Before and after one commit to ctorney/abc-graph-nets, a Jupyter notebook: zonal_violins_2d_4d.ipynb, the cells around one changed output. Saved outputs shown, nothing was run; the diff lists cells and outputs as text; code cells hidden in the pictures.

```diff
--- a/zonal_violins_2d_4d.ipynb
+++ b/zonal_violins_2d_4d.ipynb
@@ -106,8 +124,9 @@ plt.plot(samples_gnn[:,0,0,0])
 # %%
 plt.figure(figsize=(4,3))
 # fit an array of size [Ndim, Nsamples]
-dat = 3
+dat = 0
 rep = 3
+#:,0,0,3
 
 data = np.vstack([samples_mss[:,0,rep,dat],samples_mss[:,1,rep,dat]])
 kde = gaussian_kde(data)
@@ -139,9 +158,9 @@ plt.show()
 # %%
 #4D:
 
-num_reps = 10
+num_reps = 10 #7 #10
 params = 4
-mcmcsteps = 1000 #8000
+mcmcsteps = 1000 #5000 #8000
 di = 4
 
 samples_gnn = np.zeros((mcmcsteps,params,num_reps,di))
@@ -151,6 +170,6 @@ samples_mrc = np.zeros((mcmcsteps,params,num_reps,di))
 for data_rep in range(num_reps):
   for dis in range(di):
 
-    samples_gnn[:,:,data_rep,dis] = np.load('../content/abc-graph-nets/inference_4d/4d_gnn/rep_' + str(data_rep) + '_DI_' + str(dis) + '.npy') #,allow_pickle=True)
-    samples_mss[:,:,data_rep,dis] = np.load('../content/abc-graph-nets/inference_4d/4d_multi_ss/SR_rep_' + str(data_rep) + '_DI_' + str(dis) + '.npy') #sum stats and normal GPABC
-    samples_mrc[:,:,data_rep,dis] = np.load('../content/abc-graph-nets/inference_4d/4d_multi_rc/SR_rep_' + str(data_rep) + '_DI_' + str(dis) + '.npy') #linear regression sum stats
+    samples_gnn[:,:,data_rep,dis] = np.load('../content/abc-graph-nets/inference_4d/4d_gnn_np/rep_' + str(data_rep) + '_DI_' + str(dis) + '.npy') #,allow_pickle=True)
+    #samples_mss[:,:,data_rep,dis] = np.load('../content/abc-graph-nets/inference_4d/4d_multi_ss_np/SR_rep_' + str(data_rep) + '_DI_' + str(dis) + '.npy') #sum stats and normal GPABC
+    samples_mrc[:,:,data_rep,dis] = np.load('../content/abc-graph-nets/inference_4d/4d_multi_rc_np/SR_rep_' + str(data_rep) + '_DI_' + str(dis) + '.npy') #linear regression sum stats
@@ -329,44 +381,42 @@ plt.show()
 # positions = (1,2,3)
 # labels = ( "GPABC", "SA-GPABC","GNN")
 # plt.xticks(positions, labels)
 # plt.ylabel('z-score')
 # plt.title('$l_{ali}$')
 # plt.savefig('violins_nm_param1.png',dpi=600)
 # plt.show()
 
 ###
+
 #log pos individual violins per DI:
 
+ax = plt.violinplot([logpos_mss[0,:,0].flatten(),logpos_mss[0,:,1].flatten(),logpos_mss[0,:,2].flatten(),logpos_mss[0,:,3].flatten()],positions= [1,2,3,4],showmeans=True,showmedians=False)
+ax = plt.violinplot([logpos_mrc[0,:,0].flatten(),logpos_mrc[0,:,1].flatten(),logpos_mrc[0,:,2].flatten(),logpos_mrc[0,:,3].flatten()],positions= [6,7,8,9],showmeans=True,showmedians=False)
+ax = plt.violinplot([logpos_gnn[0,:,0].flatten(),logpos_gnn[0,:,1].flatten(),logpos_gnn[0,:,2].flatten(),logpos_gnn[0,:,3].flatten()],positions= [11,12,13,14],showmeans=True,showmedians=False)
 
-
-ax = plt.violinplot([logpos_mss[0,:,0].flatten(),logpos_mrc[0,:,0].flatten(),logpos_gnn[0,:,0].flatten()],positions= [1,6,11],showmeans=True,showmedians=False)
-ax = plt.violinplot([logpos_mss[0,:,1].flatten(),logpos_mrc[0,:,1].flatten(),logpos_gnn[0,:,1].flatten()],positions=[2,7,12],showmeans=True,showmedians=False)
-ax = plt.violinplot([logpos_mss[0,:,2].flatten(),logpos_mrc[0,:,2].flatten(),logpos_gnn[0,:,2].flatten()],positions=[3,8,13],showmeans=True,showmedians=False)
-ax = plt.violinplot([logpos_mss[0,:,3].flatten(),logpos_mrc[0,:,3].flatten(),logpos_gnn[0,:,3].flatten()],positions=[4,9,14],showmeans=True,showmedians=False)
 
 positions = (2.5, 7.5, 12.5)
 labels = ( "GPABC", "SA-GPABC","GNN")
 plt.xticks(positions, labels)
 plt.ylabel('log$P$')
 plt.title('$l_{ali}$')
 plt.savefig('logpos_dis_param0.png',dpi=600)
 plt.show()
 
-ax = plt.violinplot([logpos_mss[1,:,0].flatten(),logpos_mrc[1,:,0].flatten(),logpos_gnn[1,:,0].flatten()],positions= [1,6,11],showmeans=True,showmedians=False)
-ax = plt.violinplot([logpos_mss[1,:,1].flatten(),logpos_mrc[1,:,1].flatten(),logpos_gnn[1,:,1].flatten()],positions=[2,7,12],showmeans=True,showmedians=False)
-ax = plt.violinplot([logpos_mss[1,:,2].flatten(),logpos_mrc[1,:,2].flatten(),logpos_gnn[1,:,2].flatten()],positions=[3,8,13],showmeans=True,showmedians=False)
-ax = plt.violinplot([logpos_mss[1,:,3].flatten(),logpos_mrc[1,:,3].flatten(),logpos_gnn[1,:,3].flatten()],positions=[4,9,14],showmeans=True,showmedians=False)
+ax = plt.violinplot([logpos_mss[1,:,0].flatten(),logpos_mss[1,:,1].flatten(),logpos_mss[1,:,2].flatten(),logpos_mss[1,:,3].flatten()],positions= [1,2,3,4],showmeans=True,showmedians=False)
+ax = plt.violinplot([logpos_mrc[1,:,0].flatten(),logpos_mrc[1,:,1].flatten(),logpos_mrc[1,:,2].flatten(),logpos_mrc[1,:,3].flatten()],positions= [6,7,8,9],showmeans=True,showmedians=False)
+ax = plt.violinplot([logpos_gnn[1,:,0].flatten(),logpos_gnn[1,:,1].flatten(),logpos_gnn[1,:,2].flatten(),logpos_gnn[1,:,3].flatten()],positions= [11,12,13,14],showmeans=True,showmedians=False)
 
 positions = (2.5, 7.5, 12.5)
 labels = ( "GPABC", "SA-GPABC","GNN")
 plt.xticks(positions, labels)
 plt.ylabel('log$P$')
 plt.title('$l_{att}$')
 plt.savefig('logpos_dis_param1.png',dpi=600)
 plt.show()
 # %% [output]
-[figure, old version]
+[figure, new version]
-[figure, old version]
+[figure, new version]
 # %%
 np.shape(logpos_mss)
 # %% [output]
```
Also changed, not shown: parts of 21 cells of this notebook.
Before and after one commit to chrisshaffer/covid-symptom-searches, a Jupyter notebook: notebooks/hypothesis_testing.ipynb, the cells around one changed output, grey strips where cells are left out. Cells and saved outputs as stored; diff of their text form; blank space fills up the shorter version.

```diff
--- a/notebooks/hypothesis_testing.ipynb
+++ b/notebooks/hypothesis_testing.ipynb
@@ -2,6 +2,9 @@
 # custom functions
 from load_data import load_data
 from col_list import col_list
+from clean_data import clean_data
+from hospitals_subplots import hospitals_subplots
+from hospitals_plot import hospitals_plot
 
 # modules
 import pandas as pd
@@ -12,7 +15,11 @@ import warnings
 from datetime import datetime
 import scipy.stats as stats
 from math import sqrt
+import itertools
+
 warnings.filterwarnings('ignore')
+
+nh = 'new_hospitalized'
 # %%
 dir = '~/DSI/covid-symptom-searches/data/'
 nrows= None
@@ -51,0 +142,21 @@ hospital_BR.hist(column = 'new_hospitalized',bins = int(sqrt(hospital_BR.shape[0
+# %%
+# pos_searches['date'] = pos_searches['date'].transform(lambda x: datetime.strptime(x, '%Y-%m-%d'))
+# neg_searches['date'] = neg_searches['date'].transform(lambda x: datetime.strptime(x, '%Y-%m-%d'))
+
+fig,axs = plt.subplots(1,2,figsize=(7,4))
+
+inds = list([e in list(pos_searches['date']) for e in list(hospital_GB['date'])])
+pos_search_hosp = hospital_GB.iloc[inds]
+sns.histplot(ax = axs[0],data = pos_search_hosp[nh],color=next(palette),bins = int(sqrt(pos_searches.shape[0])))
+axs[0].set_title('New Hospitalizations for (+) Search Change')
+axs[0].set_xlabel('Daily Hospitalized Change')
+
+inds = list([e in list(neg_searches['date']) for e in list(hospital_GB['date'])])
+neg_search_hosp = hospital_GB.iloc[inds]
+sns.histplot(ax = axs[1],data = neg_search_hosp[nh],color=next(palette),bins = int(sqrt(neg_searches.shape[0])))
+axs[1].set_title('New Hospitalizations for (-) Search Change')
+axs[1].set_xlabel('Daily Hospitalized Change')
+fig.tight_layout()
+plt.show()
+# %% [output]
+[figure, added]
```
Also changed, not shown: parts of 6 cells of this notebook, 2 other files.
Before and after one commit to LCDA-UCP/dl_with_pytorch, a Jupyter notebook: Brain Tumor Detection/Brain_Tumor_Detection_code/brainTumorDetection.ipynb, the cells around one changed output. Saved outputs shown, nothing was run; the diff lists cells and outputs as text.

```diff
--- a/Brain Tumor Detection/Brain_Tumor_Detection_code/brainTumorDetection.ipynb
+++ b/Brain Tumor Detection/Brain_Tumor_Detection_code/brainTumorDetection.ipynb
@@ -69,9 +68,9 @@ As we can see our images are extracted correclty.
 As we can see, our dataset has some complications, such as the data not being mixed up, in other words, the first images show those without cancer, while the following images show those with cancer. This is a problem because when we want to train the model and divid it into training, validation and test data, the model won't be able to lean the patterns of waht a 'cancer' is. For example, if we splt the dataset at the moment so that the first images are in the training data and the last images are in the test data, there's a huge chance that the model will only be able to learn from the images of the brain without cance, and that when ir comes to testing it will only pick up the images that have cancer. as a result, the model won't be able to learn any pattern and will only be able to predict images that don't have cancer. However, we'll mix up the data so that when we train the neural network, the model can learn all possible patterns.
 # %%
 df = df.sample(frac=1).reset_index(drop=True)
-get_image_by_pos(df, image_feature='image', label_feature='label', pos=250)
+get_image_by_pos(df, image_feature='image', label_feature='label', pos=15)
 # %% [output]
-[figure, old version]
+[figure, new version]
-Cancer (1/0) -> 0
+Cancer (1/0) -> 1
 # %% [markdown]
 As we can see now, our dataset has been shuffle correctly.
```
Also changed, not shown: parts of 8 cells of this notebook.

What to work on
Wherever a line above contains the string "GPABC", count it; then give the total alone.

Written solution
5